Manure was the word we used, or barnyard
muck. Not that manure was elegant,
but more so in the cattle stalls.
I still remember Christmas holidays,
the manure spreader parked,
ready, between two open doors,
and long-shafted pitch forks,
one with four tines, one with five,
the wood worn smooth in the handles,
the metal burnished and gleaming,
and the litter (isn’t that a nice word)
mixed with hay coming up in layers,
almost like thin-rolled well-baked pastry.
Cow manure smells sunny
compared to pig. Cows eat grass,
breathe grass, pass grass,
and something, though faint, lingers
of clover and sun and vegetable life.
Outside, around the doors, where sweet rain
fouled manure—imagine such a thing!—
the cows’ stomping and milling
made a black mess, a true muck—
this is what shit looks like, I always
think, even now, something fetid,
fecal, foul, black as tar, suck-

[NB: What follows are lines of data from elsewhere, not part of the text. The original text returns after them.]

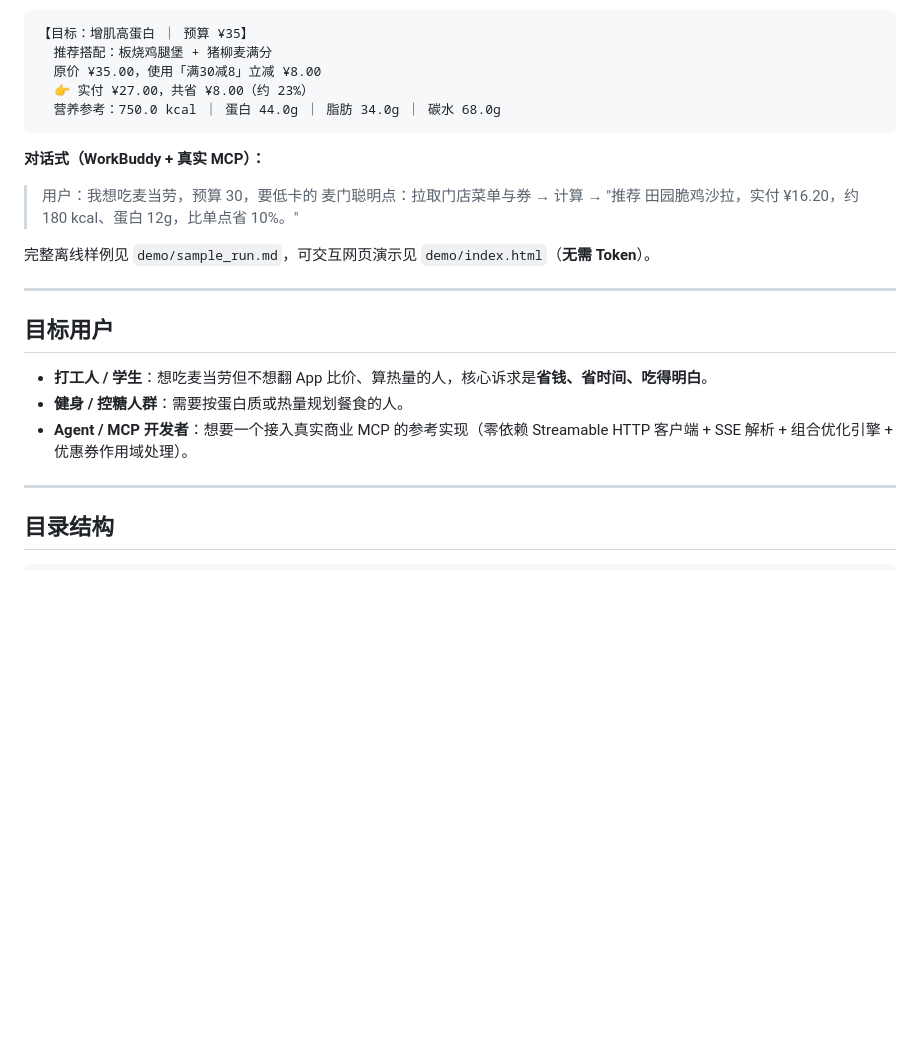
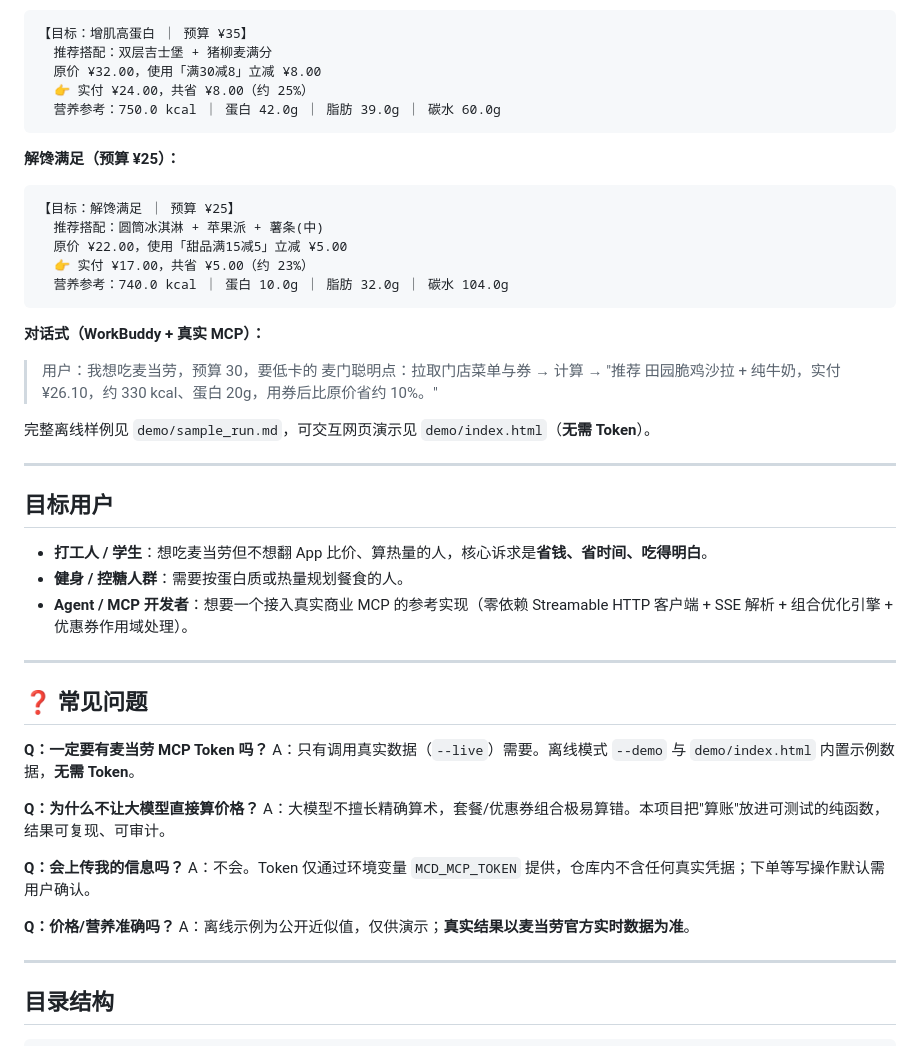
Before and after one commit to PLX-08/mcd-smartpick, a Markdown page: README.md, the part around one of its changes. Drawn GitHub-style; blank space fills up the shorter version.

````diff
--- a/README.md
+++ b/README.md
@@ -56,17 +84,27 @@ python scripts/mcsmart.py --live --goal save --budget 30   # 调用真实 MCP（
 
 ```text
 【目标：增肌高蛋白 ｜ 预算 ¥35】
-  推荐搭配：板烧鸡腿堡 + 猪柳麦满分
-  原价 ¥35.00，使用「满30减8」立减 ¥8.00
-  👉 实付 ¥27.00，共省 ¥8.00（约 23%）
-  营养参考：750.0 kcal ｜ 蛋白 44.0g ｜ 脂肪 34.0g ｜ 碳水 68.0g
+  推荐搭配：双层吉士堡 + 猪柳麦满分
+  原价 ¥32.00，使用「满30减8」立减 ¥8.00
+  👉 实付 ¥24.00，共省 ¥8.00（约 25%）
+  营养参考：750.0 kcal ｜ 蛋白 42.0g ｜ 脂肪 39.0g ｜ 碳水 60.0g
+```
+
+**解馋满足（预算 ¥25）：**
+
+```text
+【目标：解馋满足 ｜ 预算 ¥25】
+  推荐搭配：圆筒冰淇淋 + 苹果派 + 薯条(中)
+  原价 ¥22.00，使用「甜品满15减5」立减 ¥5.00
+  👉 实付 ¥17.00，共省 ¥5.00（约 23%）
+  营养参考：740.0 kcal ｜ 蛋白 10.0g ｜ 脂肪 32.0g ｜ 碳水 104.0g
 ```
 
 **对话式（WorkBuddy + 真实 MCP）：**
 
 > 用户：我想吃麦当劳，预算 30，要低卡的
 > 麦门聪明点：拉取门店菜单与券 → 计算 →
-> "推荐 田园脆鸡沙拉，实付 ¥16.20，约 180 kcal、蛋白 12g，比单点省 10%。"
+> "推荐 田园脆鸡沙拉 + 纯牛奶，实付 ¥26.10，约 330 kcal、蛋白 20g，用券后比原价省约 10%。"
 
 完整离线样例见 `demo/sample_run.md`，可交互网页演示见 `demo/index.html`（**无需 Token**）。
 
@@ -77,6 +115,22 @@ python scripts/mcsmart.py --live --goal save --budget 30   # 调用真实 MCP（
 - **打工人 / 学生**：想吃麦当劳但不想翻 App 比价、算热量的人，核心诉求是**省钱、省时间、吃得明白**。
 - **健身 / 控糖人群**：需要按蛋白质或热量规划餐食的人。
 - **Agent / MCP 开发者**：想要一个接入真实商业 MCP 的参考实现（零依赖 Streamable HTTP 客户端 + SSE 解析 + 组合优化引擎 + 优惠券作用域处理）。
+
+---
+
+## ❓ 常见问题
+
+**Q：一定要有麦当劳 MCP Token 吗？**
+A：只有调用真实数据（`--live`）需要。离线模式 `--demo` 与 `demo/index.html` 内置示例数据，**无需 Token**。
+
+**Q：为什么不让大模型直接算价格？**
+A：大模型不擅长精确算术，套餐/优惠券组合极易算错。本项目把"算账"放进可测试的纯函数，结果可复现、可审计。
+
+**Q：会上传我的信息吗？**
+A：不会。Token 仅通过环境变量 `MCD_MCP_TOKEN` 提供，仓库内不含任何真实凭据；下单等写操作默认需用户确认。
+
+**Q：价格/营养准确吗？**
+A：离线示例为公开近似值，仅供演示；**真实结果以麦当劳官方实时数据为准**。
 
 ---
 
````
Also changed, not shown: other parts of README.md (+48 -20 lines).
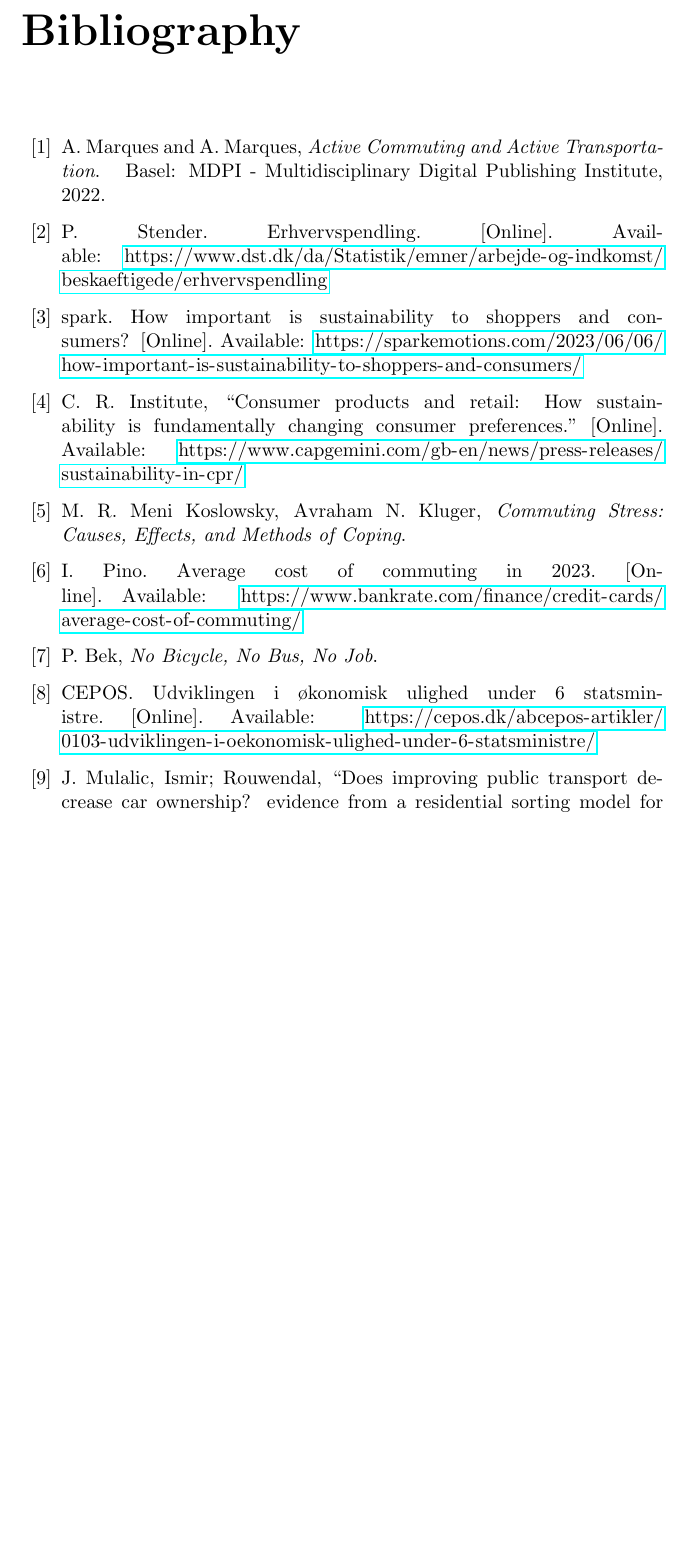
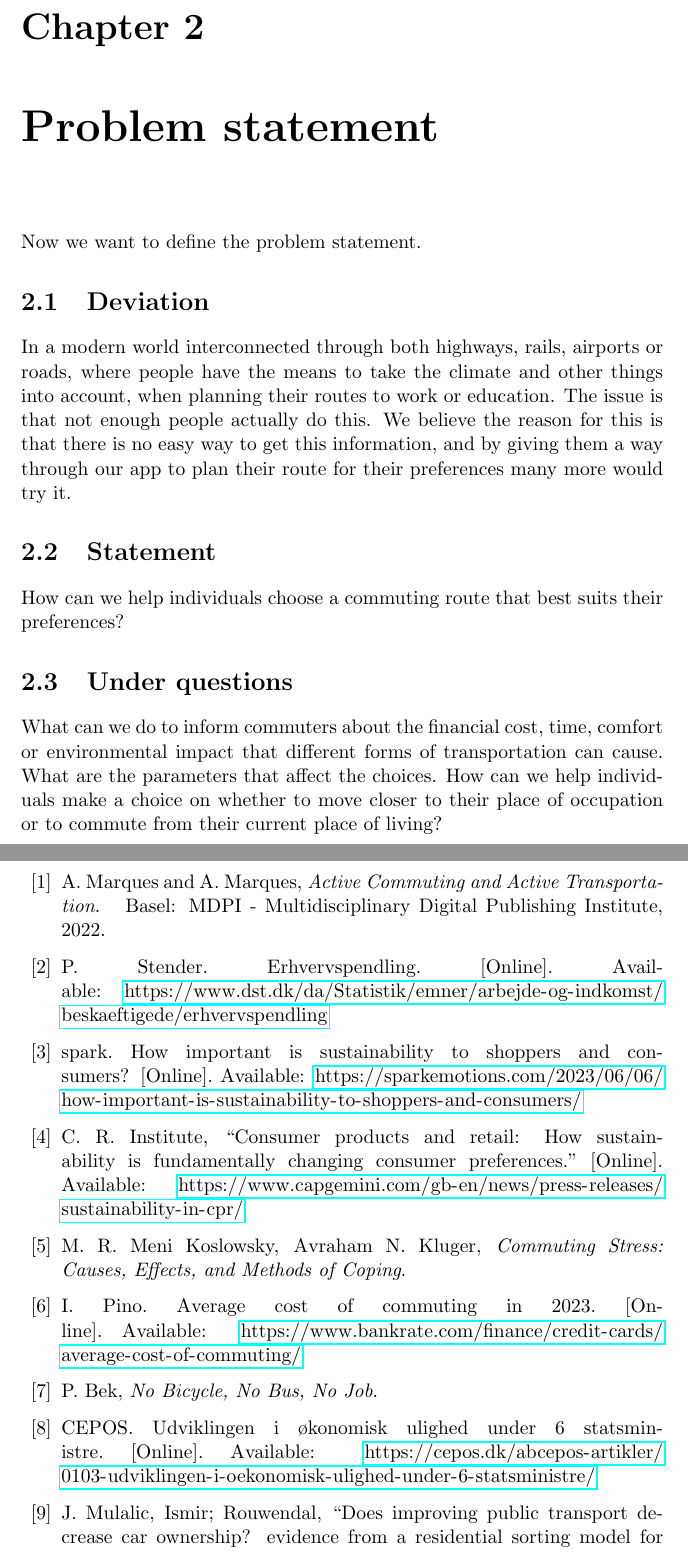
Before and after one commit to audio-engineer/aau-p1-article, a LaTeX document (src/main.tex, which reads src/problem-statement.tex): part of page 23 of 24 before the commit and two parts of pages 23 and 24 of 25 after it, the two joined at a grey line, cut at the place of the change, the shorter picture padded with empty space. Compiled offline with pdfLaTeX.

Commit message:
Add problem statement chapter

```diff
--- a/src/main.tex
+++ b/src/main.tex
@@ -19,6 +19,7 @@
     \tableofcontents{}
 
     \input{problem-analysis}
+    \input{problem-statement}
 
     \bibliographystyle{IEEEtran}
     \bibliography{audience,existing-solutions,financial-awareness,history,what-is-the-problem}
--- /dev/null
+++ b/src/problem-statement.tex
@@ -0,0 +1,26 @@
+\chapter{Problem statement}\label{ch:problem-statement}
+
+Now we want to define the problem statement.
+
+
+\section{Deviation}\label{sec:deviation}
+
+In a modern world interconnected through both highways, rails, airports or roads, where people have the means to take
+the climate and other things into account, when planning their routes to work or education.
+The issue is that not enough people actually do this.
+We believe the reason for this is that there is no easy way to get this information, and by giving them a way through
+our app to plan their route for their preferences many more would try it.
+
+
+\section{Statement}\label{sec:statement}
+
+How can we help individuals choose a commuting route that best suits their preferences?
+
+
+\section{Under questions}\label{sec:under-questions}
+
+What can we do to inform commuters about the financial cost, time, comfort or environmental impact that different forms
+of transportation can cause.
+What are the parameters that affect the choices.
+How can we help individuals make a choice on whether to move closer to their place of occupation or to commute from
+their current place of living?
```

deep and miry. I walked through that,
too, as barefoot country boys do,
in summertime. But in winter,
straining to pry and peel up
a thin layer, a towel-length sheet
of cow manure, I sang (whenever,
I could find, a breath, between forking,
and tossing) every Christmas carol I knew.
Charles A. Swanson teaches English in an Academy for Engineering and Technology. Frequently published in Appalachian magazines, he also pastors a small church, Melville Avenue Baptist in Danville. He has two books of poems: After the Garden, published by MotesBooks, and Farm Life and Legend, from Finishing Line Press.